TASK GOAL
Whenever an image turns up, omit it and return the remaining data exactly.

Change listing data
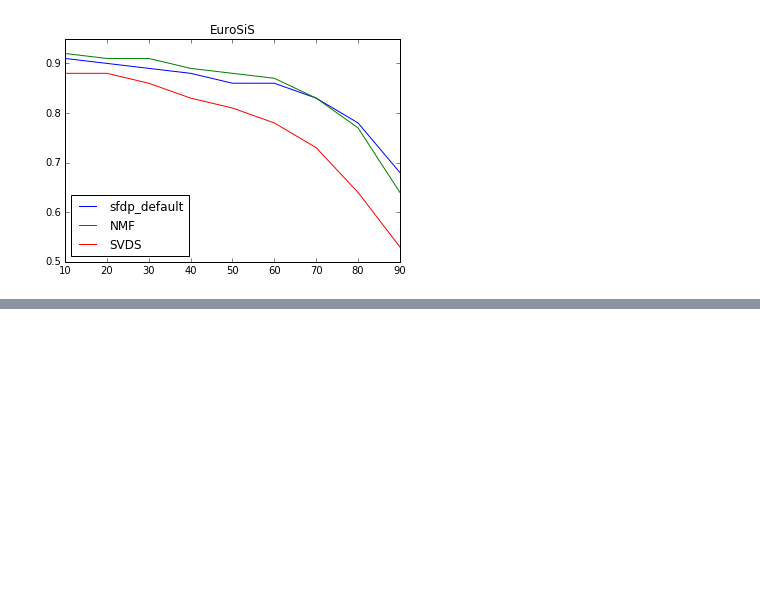
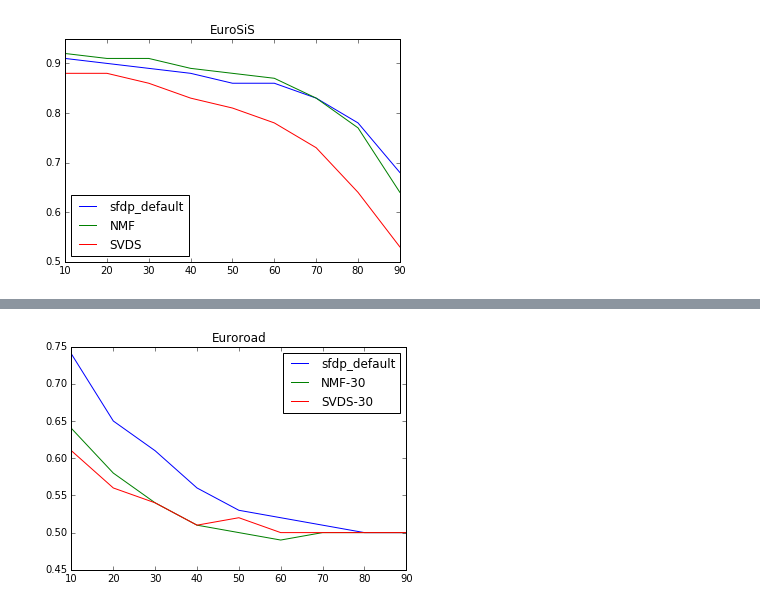
Before and after one commit to KashinYana/link-prediction, a Jupyter notebook: Degeneration.ipynb, the cells around one changed output, grey strips where cells are left out. Saved outputs shown, nothing was run; the diff lists cells and outputs as text; code cells hidden in the pictures; blank space fills up the shorter version.

```diff
--- a/Degeneration.ipynb
+++ b/Degeneration.ipynb
@@ -42,0 +151,2 @@ plt.show()
+# %%
+auc_euroroad = extract_data('Euroroad_logs.txt')
@@ -42,0 +164,17 @@ plt.show()
+# %%
+%matplotlib inline
+
+import matplotlib.pyplot as plt
+
+N = range(10, 100, 10)
+
+plt.plot(N, get_score(auc_euroroad["auc_sfdp_default"]), label='sfdp_default')
+plt.plot(N, get_score(auc_euroroad["auc_NMF_30"]), label='NMF-30')
+plt.plot(N, get_score(auc_euroroad["auc_SVDS_30"]), label='SVDS-30')
+
+
+plt.legend(loc=1)
+plt.title('Euroroad')
+plt.show()
+# %% [output]
+[figure, added]
```
Also changed, not shown: parts of 37 cells of this notebook, 13 other files.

RESULT OF THE TASK
Before and after one commit to KashinYana/link-prediction, a Jupyter notebook: Degeneration.ipynb, the cells around one changed output, grey strips where cells are left out. Saved outputs shown, nothing was run; the diff lists cells and outputs as text; code cells hidden in the pictures; blank space fills up the shorter version.

```diff
--- a/Degeneration.ipynb
+++ b/Degeneration.ipynb
@@ -42,0 +151,2 @@ plt.show()
+# %%
+auc_euroroad = extract_data('Euroroad_logs.txt')
@@ -42,0 +164,17 @@ plt.show()
+# %%
+%matplotlib inline
+
+import matplotlib.pyplot as plt
+
+N = range(10, 100, 10)
+
+plt.plot(N, get_score(auc_euroroad["auc_sfdp_default"]), label='sfdp_default')
+plt.plot(N, get_score(auc_euroroad["auc_NMF_30"]), label='NMF-30')
+plt.plot(N, get_score(auc_euroroad["auc_SVDS_30"]), label='SVDS-30')
+
+
+plt.legend(loc=1)
+plt.title('Euroroad')
+plt.show()
+# %% [output]
+[figure, added]
```
Also changed, not shown: parts of 37 cells of this notebook, 13 other files.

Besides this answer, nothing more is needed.